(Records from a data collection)
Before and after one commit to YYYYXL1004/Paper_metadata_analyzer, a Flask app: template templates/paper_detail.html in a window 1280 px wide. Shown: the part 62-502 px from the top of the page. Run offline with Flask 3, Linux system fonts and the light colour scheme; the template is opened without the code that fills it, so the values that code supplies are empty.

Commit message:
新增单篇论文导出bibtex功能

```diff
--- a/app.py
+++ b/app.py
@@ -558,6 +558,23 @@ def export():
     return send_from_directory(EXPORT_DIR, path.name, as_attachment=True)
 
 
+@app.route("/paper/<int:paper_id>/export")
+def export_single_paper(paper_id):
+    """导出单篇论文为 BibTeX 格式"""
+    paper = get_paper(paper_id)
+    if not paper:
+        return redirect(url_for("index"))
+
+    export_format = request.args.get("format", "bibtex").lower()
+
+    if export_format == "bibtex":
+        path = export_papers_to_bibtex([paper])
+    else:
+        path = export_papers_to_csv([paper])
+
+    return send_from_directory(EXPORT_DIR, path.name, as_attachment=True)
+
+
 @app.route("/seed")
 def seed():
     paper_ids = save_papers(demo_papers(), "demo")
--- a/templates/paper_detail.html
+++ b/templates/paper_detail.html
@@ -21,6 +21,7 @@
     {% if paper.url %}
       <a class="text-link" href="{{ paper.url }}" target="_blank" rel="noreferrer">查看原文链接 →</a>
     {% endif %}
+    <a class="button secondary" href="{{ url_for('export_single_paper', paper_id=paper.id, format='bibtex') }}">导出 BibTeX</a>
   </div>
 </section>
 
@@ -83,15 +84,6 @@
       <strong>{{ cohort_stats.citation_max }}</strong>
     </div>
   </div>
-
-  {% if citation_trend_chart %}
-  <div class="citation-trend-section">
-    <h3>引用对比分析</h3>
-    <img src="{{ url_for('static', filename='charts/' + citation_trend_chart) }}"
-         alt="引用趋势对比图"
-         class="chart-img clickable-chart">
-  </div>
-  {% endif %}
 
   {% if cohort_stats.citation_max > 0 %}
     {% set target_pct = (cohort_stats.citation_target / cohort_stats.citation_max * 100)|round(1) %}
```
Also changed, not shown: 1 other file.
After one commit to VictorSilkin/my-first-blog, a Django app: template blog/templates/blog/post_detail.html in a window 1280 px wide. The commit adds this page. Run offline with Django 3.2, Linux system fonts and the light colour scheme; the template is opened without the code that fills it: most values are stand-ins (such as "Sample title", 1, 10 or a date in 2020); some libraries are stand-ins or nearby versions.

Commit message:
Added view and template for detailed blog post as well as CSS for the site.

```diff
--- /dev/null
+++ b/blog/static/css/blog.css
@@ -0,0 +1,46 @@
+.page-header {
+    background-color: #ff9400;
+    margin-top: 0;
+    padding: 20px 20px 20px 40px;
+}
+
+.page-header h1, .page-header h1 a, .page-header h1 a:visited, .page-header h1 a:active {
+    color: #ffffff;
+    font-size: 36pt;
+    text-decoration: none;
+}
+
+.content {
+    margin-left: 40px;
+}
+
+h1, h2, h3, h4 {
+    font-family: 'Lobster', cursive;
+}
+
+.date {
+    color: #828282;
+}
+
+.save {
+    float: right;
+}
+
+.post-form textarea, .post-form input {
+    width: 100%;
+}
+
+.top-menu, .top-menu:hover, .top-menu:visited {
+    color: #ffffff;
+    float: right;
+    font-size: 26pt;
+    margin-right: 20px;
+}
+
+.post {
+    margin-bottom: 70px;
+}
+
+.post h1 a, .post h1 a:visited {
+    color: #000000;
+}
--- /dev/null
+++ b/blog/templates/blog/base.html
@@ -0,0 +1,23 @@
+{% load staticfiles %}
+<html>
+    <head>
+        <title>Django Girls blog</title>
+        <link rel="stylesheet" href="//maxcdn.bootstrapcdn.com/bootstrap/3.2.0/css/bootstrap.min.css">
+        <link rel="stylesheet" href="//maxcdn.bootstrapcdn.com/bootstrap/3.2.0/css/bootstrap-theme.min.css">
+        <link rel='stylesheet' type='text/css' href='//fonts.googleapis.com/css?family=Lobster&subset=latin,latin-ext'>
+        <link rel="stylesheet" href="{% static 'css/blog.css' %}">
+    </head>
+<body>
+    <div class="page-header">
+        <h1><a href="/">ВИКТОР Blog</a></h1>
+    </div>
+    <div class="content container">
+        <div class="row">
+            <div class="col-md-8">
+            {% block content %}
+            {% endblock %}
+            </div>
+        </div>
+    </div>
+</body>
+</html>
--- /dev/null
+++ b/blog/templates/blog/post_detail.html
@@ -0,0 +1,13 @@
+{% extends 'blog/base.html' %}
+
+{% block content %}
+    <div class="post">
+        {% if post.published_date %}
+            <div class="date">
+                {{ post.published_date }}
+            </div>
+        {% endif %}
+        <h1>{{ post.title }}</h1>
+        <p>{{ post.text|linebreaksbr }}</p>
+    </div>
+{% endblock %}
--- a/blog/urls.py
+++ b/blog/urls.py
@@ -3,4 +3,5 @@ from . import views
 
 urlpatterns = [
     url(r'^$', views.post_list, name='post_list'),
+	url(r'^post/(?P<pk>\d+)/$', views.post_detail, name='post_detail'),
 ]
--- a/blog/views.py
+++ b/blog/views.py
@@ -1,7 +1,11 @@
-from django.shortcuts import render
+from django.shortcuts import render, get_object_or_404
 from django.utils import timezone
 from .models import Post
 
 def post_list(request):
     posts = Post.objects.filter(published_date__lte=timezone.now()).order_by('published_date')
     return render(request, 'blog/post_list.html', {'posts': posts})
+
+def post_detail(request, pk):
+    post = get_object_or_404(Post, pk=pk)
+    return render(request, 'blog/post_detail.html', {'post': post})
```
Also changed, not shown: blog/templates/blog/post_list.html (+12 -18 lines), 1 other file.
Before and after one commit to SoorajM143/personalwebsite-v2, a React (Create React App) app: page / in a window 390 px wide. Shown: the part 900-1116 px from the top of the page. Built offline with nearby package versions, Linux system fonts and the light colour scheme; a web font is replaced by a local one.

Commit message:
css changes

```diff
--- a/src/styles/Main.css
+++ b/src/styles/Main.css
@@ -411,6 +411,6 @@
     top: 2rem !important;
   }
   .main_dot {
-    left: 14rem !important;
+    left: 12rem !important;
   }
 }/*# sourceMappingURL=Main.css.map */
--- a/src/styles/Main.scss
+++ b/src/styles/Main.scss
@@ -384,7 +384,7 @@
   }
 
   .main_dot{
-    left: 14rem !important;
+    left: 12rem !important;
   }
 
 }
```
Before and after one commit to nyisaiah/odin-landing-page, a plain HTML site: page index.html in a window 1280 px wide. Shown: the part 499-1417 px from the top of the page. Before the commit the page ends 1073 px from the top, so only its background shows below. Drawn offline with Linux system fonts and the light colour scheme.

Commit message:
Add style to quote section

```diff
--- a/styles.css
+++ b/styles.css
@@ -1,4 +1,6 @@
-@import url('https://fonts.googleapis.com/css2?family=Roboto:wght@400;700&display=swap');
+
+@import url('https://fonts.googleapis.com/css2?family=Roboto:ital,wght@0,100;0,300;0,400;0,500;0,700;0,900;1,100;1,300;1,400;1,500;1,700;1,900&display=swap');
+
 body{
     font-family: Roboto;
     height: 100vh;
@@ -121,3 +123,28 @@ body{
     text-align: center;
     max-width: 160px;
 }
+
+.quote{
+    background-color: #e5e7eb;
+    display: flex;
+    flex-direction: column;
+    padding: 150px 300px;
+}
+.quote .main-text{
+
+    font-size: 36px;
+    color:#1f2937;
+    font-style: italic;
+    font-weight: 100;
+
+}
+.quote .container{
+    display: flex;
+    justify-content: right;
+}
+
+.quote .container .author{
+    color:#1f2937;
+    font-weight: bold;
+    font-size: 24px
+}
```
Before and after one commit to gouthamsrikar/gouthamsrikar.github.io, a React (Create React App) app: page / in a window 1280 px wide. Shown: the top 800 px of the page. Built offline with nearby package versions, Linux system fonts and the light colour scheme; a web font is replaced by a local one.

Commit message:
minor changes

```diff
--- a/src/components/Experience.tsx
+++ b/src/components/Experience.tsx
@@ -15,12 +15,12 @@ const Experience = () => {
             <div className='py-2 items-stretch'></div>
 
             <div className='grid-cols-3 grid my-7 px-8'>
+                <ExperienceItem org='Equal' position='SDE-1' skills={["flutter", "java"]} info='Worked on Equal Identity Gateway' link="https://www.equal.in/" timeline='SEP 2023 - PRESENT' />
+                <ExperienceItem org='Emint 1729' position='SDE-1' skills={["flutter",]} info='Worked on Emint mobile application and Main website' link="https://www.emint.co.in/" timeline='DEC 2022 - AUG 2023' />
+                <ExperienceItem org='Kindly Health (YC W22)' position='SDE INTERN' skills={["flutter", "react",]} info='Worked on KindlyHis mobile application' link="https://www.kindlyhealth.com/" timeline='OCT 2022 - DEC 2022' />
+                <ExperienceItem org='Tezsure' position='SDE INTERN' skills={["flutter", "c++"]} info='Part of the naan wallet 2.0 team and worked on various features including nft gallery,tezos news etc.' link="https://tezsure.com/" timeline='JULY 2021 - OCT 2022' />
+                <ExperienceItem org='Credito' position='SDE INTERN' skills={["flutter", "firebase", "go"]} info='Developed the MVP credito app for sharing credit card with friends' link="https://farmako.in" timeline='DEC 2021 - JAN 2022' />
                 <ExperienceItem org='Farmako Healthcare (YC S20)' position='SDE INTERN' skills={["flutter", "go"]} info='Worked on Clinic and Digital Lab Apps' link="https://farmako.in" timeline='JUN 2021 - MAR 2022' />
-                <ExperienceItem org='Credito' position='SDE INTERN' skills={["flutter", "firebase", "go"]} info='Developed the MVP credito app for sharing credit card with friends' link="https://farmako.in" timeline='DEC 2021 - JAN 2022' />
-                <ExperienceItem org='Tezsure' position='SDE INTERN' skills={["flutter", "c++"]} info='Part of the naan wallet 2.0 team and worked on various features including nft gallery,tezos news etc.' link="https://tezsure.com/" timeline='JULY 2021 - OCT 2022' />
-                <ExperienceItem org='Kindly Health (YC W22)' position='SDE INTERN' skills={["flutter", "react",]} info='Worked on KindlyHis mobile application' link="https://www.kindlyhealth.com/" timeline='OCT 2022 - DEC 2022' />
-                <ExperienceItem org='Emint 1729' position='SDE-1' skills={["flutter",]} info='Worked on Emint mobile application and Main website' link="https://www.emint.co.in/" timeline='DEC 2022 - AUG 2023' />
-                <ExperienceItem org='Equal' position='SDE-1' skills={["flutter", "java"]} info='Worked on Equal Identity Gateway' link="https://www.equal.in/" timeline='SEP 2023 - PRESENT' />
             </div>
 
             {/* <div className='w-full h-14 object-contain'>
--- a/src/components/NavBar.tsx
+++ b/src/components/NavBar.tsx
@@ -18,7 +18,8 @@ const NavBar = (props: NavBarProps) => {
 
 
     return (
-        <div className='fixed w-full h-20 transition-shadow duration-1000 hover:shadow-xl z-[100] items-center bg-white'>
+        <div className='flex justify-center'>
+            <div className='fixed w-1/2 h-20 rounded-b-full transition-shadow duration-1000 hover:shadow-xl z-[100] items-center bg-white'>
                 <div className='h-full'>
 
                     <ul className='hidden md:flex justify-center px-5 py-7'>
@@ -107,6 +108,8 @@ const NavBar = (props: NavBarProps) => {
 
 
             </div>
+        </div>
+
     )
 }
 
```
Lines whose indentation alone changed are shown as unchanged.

What the task requires - Return only the number of lines in the data above that hold the word "color".

Solution for this exercise - 8